It can work both ways. Partners travelling together easily underestimate the frustrations that can come with being with each other all the time and finding compromise in their decisions when one wants to do something completely different from what the other wants to do. Don’t forget, you’re meeting a lot of new people and temptations can weasel their way into a holiday. Especially when travelling multiple continents for months at a time.
The second way it can work is going it alone, meeting someone new from a completely different country and culture, and it turns out to be a little more than a one-night fling at the hostel.
Falling in love can happen anywhere and in the strangest ways. I’m a firm believer in love at first sight; it’s all in the eyes.
It’s not uncommon to know someone who went travelling, met another traveller, they fell in love, one relocated to be with the other and they lived happily ever after.
You’re both globetrotting for the same reason of experience something new and having some fun. In the meantime, your shared adventure is changing both your lives, together.
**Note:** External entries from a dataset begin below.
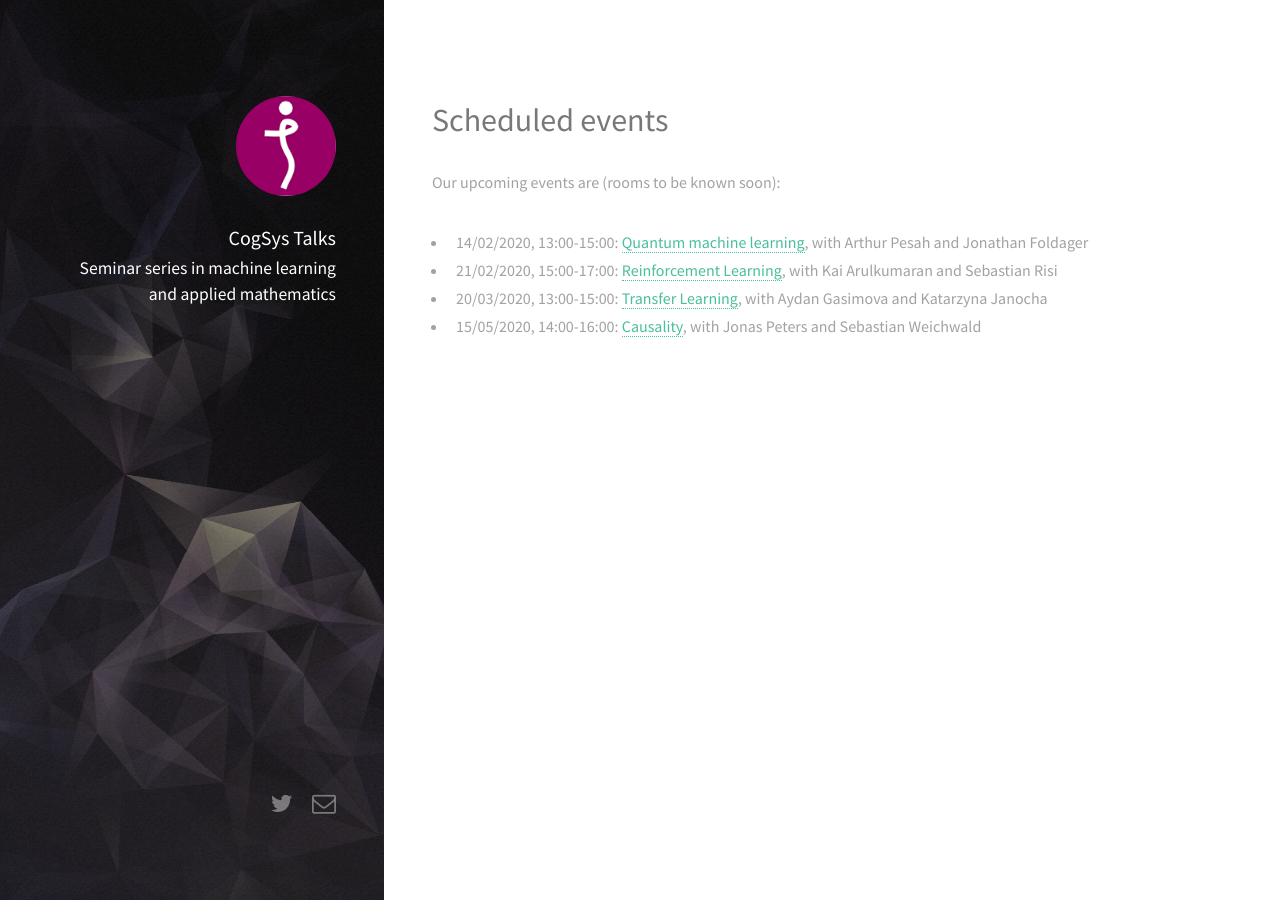
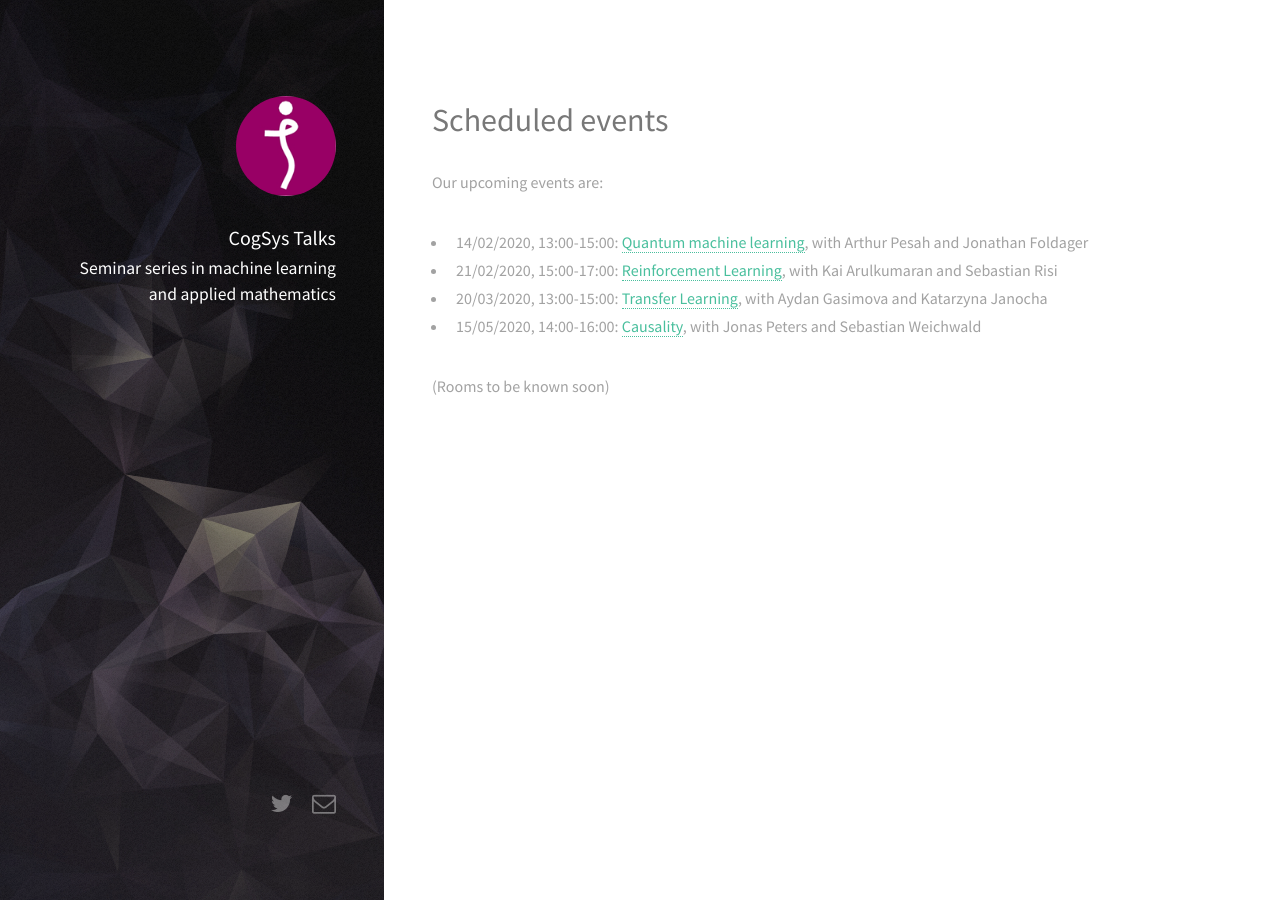
Before and after one commit to cogsystalks/cogsystalks.github.io, a Jekyll site: the page built from pages/schedule.md, in a window 1280 px wide. Built offline with Jekyll 4.4.1, drawn with Linux system fonts in a browser that asks for light colours; nearby versions of some CDN libraries; some of the changed lines change nothing that is shown.

Commit message:
small changes

```diff
--- a/pages/schedule.md
+++ b/pages/schedule.md
@@ -4,7 +4,7 @@ title: Scheduled events
 permalink: /schedule/
 ---
 
-Our upcoming events are (rooms to be known soon):
+Our upcoming events are:
 
   - 14/02/2020, 13:00-15:00:
   [Quantum machine learning]({{ site.baseurl }}{% link _posts/2020-01-27-quantum.md %}), with Arthur Pesah and Jonathan Foldager
@@ -14,3 +14,6 @@ Our upcoming events are (rooms to be known soon):
   [Transfer Learning]({{ site.baseurl }}{% link _posts/2020-01-27-transfer.md %}), with Aydan Gasimova and Katarzyna Janocha
   - 15/05/2020, 14:00-16:00:
   [Causality]({{ site.baseurl }}{% link _posts/2020-02-04-causality.md %}), with Jonas Peters and Sebastian Weichwald
+
+
+  (Rooms to be known soon)
```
The ugly side to this sought-after lifestyle is when it’s home time. The calendar draws closer to the departure date on your ticket and both you and your newfound love know the end is inevitable. Many long hugs and goodbye kisses in foreign airports only prolong the heartache. It’s a long lonely walk back to the car from the airport. Believe me, I know. I’ve been there.
You both promised you’d keep in touch through Skype or Facebook, but it’s not the same. There’s even promises to come visit each other’s country, but when you get home life soon gets in the way. Old routines begin to creep back and “real” plans start to dictate your life. You meet new people.
Goodbyes were never meant to be easy. I find them especially hard. You can beat yourself up thinking about the other couple who met abroad and made their relationship work, so why couldn’t yours? It’s no use.
Look over your pictures, remember the events and the places you both experienced together, and look back over your trip and this person as a happy time in your life. Who knows, you might meet up a year or two down the road and circumstances may be different and be favourable to continue building on a relationship.
Immigrating to a new country by means of marriage or long-term relationship is an arduous process. The flood of paper work, long wait times and financial commitment is enough to get anyone discouraged. Canadian immigration laws are no exception to this headache.
So maybe we are better off just having fun and not getting too serious with a fellow traveller? We’d save ourselves much tears and pain.
After the healing effects of time and looking at the big picture, we realize it’s all part of the journey and the experience. It’s the soul-touching and heartbreaking moments that make the experience what it is. It’s these instances that confirm for us that we’re alive.